I hadn’t realised it was the 19th anniversary of my trip to Papua New Guinea until I started writing this post. I recently stumbled upon an article about another campaign fought by Australian soldiers in New Guinea a year after the Kokoda campaign, this one in the Finisterre Range which culminated in a very hard fight for a 6 kilometre long, razorback feature named by Australian forces “Shaggy Ridge”. Ironically, many men who fought on the Kokoda Track were present at the capture of Shaggy Ridge and it is an epic of Australian arms although largely forgotten today.

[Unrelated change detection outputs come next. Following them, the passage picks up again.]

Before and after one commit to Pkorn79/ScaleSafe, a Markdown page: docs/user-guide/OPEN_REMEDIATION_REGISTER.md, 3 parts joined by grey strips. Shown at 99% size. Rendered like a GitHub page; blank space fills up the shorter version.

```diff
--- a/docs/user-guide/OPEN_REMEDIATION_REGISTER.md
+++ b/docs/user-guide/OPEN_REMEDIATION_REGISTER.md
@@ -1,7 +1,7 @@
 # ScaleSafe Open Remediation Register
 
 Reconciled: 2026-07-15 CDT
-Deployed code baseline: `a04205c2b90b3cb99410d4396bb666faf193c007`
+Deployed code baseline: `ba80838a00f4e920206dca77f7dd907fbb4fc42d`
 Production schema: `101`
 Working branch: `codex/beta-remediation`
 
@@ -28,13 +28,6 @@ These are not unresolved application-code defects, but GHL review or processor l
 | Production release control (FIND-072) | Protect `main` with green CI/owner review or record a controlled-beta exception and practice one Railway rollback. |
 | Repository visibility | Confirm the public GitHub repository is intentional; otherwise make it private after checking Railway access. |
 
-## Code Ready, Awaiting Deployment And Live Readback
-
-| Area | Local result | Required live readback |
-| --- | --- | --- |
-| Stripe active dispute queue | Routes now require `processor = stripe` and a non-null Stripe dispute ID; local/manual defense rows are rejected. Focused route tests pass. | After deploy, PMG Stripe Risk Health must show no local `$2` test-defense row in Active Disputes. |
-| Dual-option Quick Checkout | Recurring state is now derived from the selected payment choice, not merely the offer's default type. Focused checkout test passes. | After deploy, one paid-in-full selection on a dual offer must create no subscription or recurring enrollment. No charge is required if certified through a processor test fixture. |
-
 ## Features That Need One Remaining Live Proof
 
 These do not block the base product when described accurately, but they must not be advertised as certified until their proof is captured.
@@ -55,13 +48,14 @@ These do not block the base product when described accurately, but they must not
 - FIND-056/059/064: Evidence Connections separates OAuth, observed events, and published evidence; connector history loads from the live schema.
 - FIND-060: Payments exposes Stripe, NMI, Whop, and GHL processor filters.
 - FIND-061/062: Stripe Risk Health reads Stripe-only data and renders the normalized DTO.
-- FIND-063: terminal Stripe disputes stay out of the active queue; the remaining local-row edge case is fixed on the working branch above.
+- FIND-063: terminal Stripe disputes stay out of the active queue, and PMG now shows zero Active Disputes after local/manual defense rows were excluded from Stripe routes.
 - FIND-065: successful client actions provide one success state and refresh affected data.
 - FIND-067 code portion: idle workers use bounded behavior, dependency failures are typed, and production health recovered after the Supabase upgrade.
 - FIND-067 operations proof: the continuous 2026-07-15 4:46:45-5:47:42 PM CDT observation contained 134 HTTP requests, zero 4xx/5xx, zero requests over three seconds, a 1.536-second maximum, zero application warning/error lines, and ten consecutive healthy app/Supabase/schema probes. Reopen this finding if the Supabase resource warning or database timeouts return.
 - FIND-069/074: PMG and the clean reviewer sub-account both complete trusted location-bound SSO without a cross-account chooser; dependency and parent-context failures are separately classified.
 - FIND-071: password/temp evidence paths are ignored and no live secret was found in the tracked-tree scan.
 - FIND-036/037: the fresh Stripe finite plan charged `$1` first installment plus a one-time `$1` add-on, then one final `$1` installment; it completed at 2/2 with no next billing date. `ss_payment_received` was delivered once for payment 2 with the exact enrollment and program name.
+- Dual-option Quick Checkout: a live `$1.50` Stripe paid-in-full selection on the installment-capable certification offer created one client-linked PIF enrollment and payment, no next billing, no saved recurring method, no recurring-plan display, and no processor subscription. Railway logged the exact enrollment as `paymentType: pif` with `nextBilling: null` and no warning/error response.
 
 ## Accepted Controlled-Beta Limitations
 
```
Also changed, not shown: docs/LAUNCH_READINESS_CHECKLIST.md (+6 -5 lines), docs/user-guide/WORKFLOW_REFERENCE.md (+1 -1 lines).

As I “googled” the campaign many photos of the Ridge during the campaign and notably from more modern days were returned. It appears you can do a 6 day hike from Lae to Nadzab which climbs Shaggy Ridge and I must say it piqued my interest. I always swore I would never go back to Papua New Guinea but a hike to Shaggy Ridge, bearing in mind my much advanced age when compared to my previous visit, could be an enjoyable trip.
Would I like to do it? Yes. Am I likely to do it? Probably not. The hike itself would not be a problem, I’m sure I could fit enough to handle it. I just don’t like flying and it would take two flights, one from Moresby to Lae and another back again to do the trip. Flying in Australia is nerve wracking enough for me but flying in a country noted for it’s aircraft accident rate hardly inspires me to drag out my old backpack and start training. Also. I doubt I could drag out any old traveling companions to accompany me and I’m not likely to venture to PNG without a mate or two to hold my hand.
Ah, pipe dreams. We all have them and perhaps it keeps us breathing. If nothing else the images of Shaggy Ridge have reminded me of another part of my life when I ventured to PNG to walk in the footsteps of better men than me who gave their all. Nice memories to have and a nice life I have enjoyed.
Until next time.